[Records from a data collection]
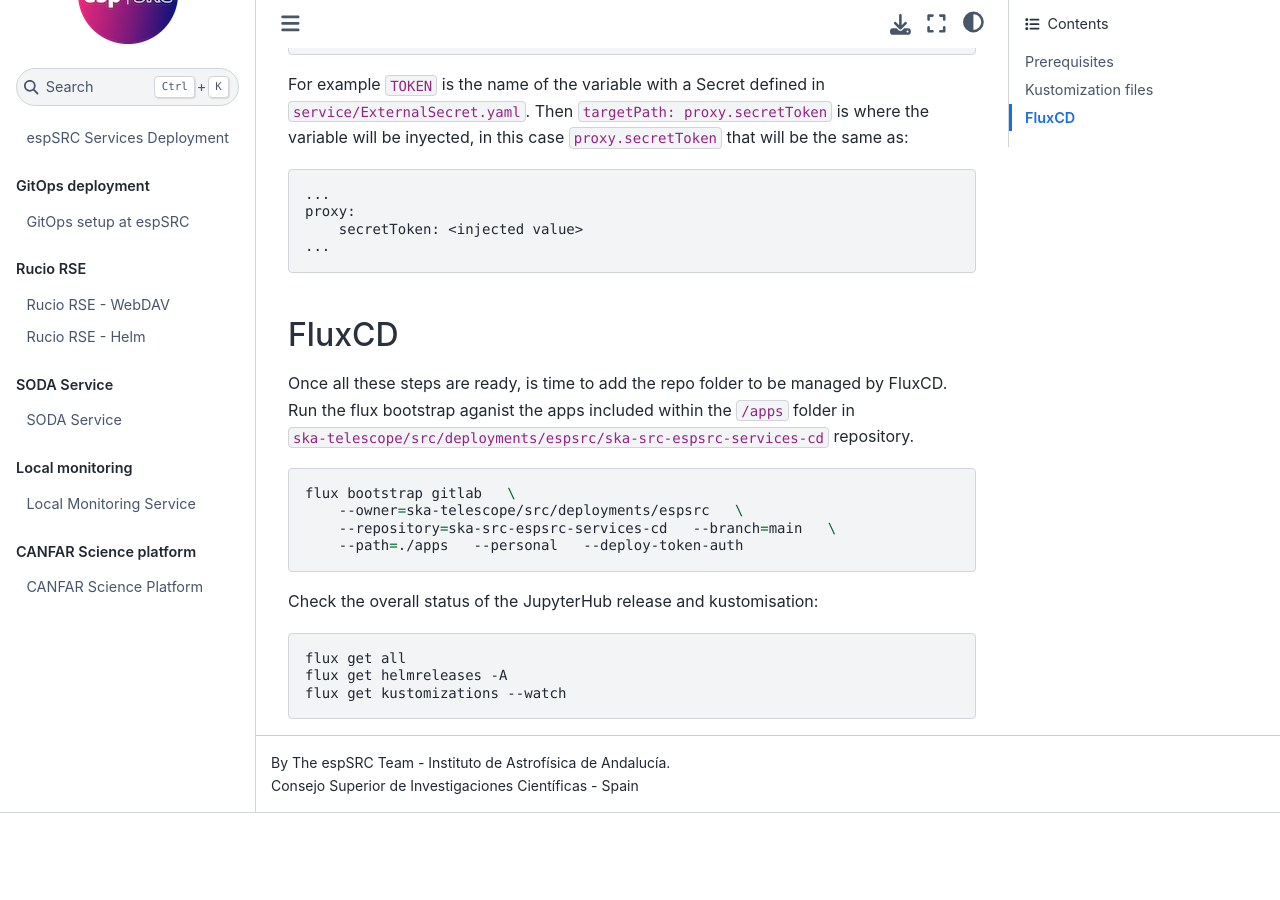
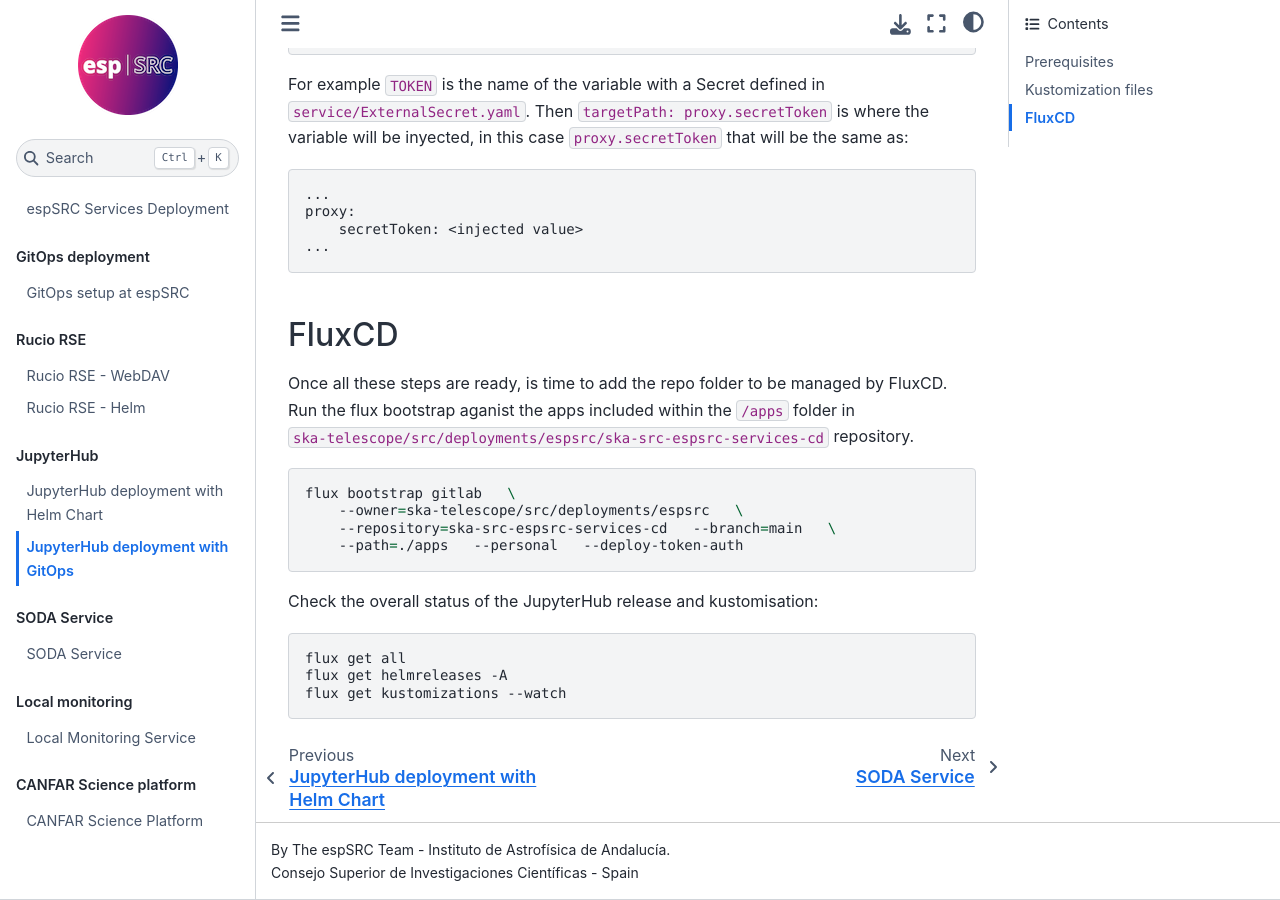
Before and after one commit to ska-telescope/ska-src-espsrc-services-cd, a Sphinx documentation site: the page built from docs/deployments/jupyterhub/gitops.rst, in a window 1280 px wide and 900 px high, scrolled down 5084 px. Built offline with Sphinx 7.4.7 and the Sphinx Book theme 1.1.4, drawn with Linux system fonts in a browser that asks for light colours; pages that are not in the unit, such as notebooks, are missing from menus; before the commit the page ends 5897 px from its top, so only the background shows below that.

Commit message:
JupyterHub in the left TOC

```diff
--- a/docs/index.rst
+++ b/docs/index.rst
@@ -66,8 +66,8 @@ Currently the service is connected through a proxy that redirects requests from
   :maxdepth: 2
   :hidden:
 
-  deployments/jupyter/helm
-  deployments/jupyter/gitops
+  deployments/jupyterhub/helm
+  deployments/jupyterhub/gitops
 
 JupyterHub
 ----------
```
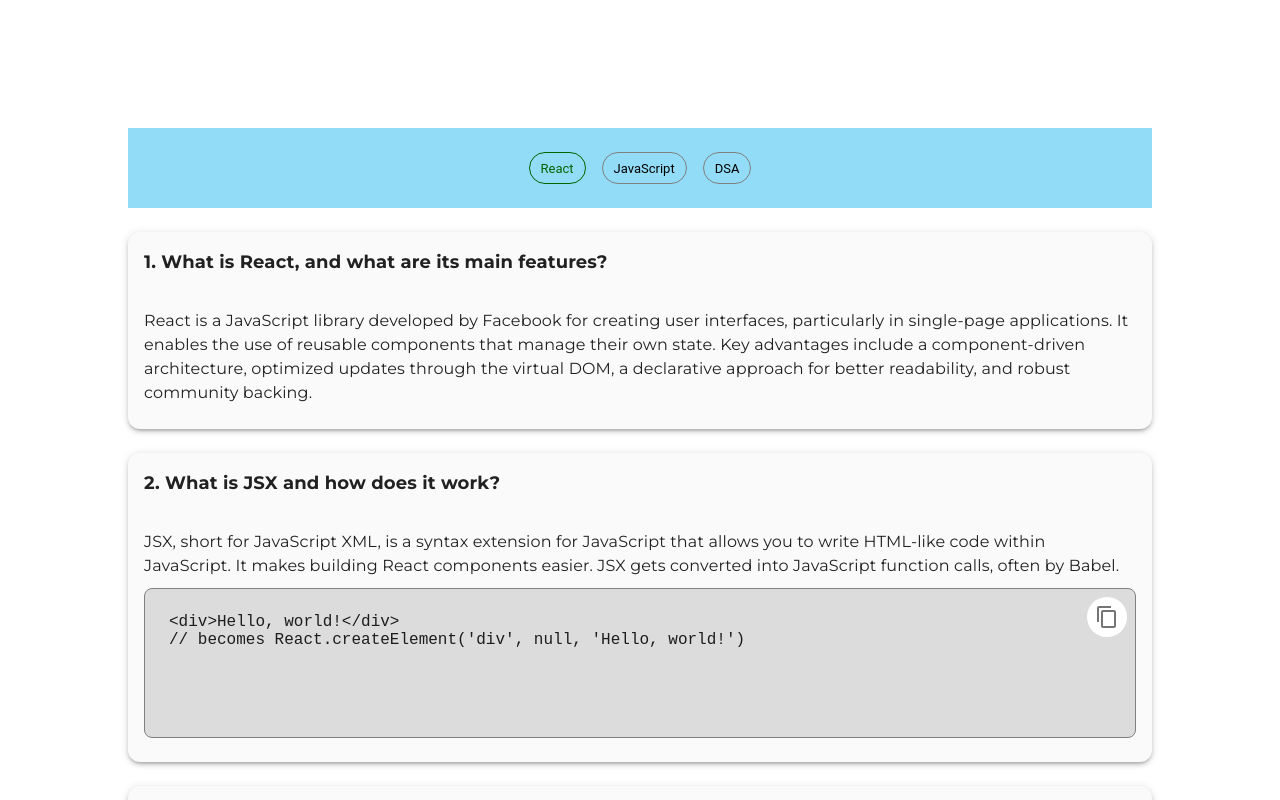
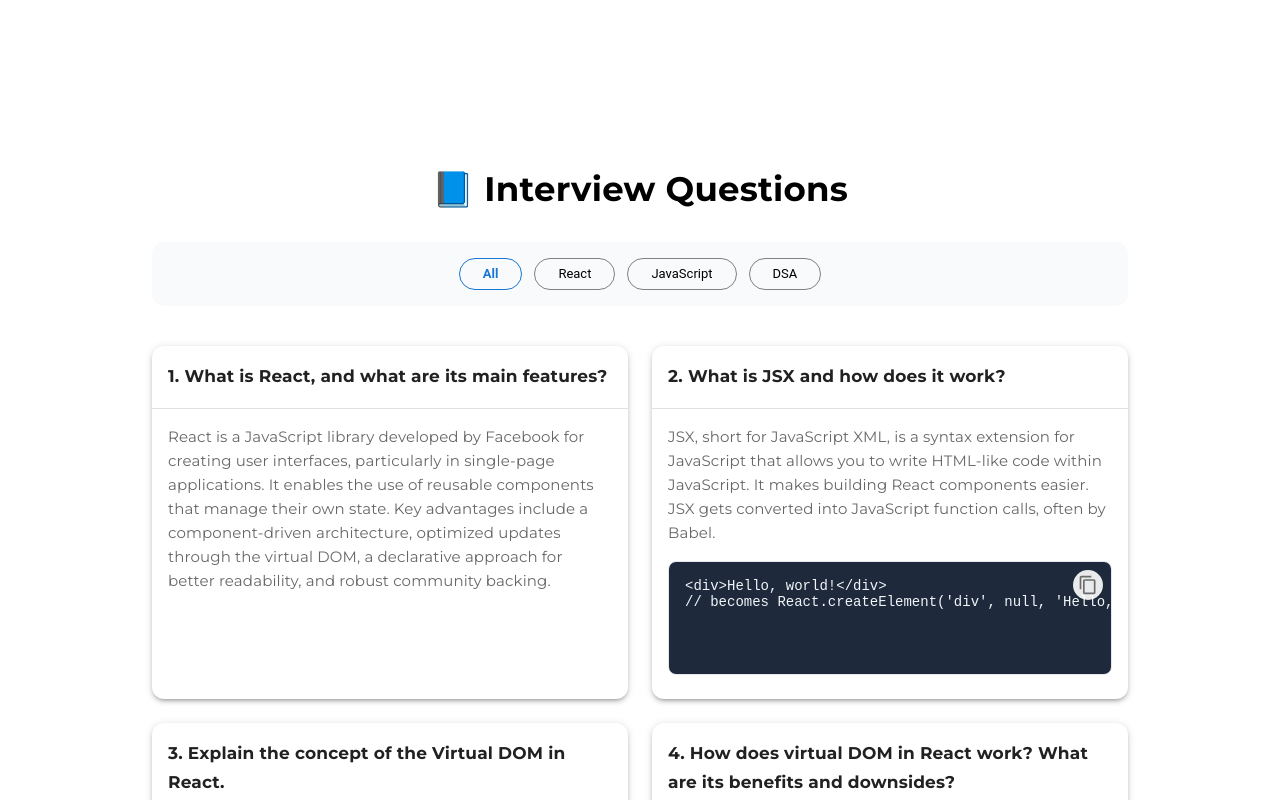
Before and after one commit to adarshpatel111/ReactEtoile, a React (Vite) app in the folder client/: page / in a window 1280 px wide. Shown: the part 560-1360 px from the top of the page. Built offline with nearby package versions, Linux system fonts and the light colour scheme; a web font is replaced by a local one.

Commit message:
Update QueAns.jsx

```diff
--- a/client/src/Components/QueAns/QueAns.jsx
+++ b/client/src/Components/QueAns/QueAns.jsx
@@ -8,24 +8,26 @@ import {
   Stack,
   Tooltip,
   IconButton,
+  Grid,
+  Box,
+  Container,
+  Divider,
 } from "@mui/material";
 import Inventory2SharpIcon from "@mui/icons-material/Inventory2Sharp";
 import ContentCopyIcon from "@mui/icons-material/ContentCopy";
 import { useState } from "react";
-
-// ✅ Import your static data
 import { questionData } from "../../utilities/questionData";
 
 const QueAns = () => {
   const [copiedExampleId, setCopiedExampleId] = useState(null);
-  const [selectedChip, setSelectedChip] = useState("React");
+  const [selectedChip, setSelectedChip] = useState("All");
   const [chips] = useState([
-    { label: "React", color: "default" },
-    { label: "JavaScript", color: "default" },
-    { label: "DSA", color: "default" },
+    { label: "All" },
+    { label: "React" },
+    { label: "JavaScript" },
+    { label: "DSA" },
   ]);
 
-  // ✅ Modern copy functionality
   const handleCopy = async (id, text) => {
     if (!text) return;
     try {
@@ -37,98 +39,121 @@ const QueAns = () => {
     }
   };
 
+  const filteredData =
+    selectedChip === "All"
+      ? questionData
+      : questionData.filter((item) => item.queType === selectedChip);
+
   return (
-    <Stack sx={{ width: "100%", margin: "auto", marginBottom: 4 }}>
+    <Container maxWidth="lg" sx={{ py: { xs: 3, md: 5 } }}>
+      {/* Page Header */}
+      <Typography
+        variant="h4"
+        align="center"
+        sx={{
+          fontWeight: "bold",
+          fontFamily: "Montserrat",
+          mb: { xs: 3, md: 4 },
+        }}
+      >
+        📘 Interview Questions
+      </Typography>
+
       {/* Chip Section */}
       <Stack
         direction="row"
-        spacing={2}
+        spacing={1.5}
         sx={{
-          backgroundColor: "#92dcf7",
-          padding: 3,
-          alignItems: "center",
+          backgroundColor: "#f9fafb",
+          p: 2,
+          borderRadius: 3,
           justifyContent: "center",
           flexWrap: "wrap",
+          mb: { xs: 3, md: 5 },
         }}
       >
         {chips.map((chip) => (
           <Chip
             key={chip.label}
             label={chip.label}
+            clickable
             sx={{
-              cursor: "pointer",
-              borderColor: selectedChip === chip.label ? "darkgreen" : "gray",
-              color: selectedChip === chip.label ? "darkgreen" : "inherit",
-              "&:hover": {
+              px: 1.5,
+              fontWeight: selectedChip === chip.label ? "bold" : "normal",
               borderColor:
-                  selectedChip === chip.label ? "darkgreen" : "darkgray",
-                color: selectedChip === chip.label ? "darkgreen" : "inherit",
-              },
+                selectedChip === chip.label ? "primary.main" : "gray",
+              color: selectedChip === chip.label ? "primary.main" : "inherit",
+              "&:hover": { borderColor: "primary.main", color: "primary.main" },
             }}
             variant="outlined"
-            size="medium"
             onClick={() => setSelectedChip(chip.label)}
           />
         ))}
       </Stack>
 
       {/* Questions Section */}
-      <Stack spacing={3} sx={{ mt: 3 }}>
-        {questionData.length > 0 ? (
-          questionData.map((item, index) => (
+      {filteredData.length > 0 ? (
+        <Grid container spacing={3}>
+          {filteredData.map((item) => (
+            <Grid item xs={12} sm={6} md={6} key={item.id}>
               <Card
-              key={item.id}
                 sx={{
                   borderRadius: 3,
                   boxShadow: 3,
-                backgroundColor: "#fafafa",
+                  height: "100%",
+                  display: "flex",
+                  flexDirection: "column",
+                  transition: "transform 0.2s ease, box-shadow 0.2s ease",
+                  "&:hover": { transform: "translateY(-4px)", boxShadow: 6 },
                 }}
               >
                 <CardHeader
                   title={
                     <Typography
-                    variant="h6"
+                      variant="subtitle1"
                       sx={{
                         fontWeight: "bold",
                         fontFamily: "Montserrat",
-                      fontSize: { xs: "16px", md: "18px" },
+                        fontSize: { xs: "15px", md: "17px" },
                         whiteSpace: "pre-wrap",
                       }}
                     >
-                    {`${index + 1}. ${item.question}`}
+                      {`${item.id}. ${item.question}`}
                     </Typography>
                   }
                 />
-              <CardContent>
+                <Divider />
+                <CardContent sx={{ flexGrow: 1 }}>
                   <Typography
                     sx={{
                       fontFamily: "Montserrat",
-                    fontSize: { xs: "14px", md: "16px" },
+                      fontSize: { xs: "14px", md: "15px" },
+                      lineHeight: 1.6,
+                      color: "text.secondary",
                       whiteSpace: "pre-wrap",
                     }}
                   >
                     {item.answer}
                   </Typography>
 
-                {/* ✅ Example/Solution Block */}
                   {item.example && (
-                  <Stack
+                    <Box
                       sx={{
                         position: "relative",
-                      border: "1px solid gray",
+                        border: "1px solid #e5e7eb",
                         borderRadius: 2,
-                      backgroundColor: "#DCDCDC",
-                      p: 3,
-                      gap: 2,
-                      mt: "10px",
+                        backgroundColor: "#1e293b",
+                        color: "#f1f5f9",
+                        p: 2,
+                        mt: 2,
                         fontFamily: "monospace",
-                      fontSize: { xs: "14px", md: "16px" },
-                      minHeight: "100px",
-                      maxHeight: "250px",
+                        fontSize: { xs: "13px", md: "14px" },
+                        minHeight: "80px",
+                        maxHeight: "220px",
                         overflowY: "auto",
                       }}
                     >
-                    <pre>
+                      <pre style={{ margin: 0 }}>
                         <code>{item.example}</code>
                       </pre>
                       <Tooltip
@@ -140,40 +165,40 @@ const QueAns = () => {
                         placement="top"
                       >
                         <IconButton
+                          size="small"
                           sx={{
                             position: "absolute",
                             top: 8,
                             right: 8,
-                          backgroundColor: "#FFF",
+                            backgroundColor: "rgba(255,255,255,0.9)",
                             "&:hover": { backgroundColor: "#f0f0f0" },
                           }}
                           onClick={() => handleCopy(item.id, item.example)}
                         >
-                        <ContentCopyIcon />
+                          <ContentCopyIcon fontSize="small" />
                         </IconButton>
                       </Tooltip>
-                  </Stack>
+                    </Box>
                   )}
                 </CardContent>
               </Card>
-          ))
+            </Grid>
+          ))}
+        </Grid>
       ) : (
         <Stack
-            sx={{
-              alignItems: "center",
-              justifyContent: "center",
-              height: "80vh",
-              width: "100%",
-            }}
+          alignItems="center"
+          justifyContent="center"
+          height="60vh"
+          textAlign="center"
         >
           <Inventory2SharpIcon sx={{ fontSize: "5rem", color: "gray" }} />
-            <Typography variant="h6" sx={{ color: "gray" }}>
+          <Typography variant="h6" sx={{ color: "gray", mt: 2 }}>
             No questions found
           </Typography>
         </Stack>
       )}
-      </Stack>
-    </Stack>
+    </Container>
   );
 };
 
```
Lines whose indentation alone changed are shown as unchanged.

== Task to carry out ==
Go line by line through the data, copying each one that contains the word "backgroundColor".

== Completed task ==
-          backgroundColor: "#92dcf7",
+          backgroundColor: "#f9fafb",
-                backgroundColor: "#fafafa",
-                      backgroundColor: "#DCDCDC",
+                        backgroundColor: "#1e293b",
-                          backgroundColor: "#FFF",
+                            backgroundColor: "rgba(255,255,255,0.9)",
                             "&:hover": { backgroundColor: "#f0f0f0" },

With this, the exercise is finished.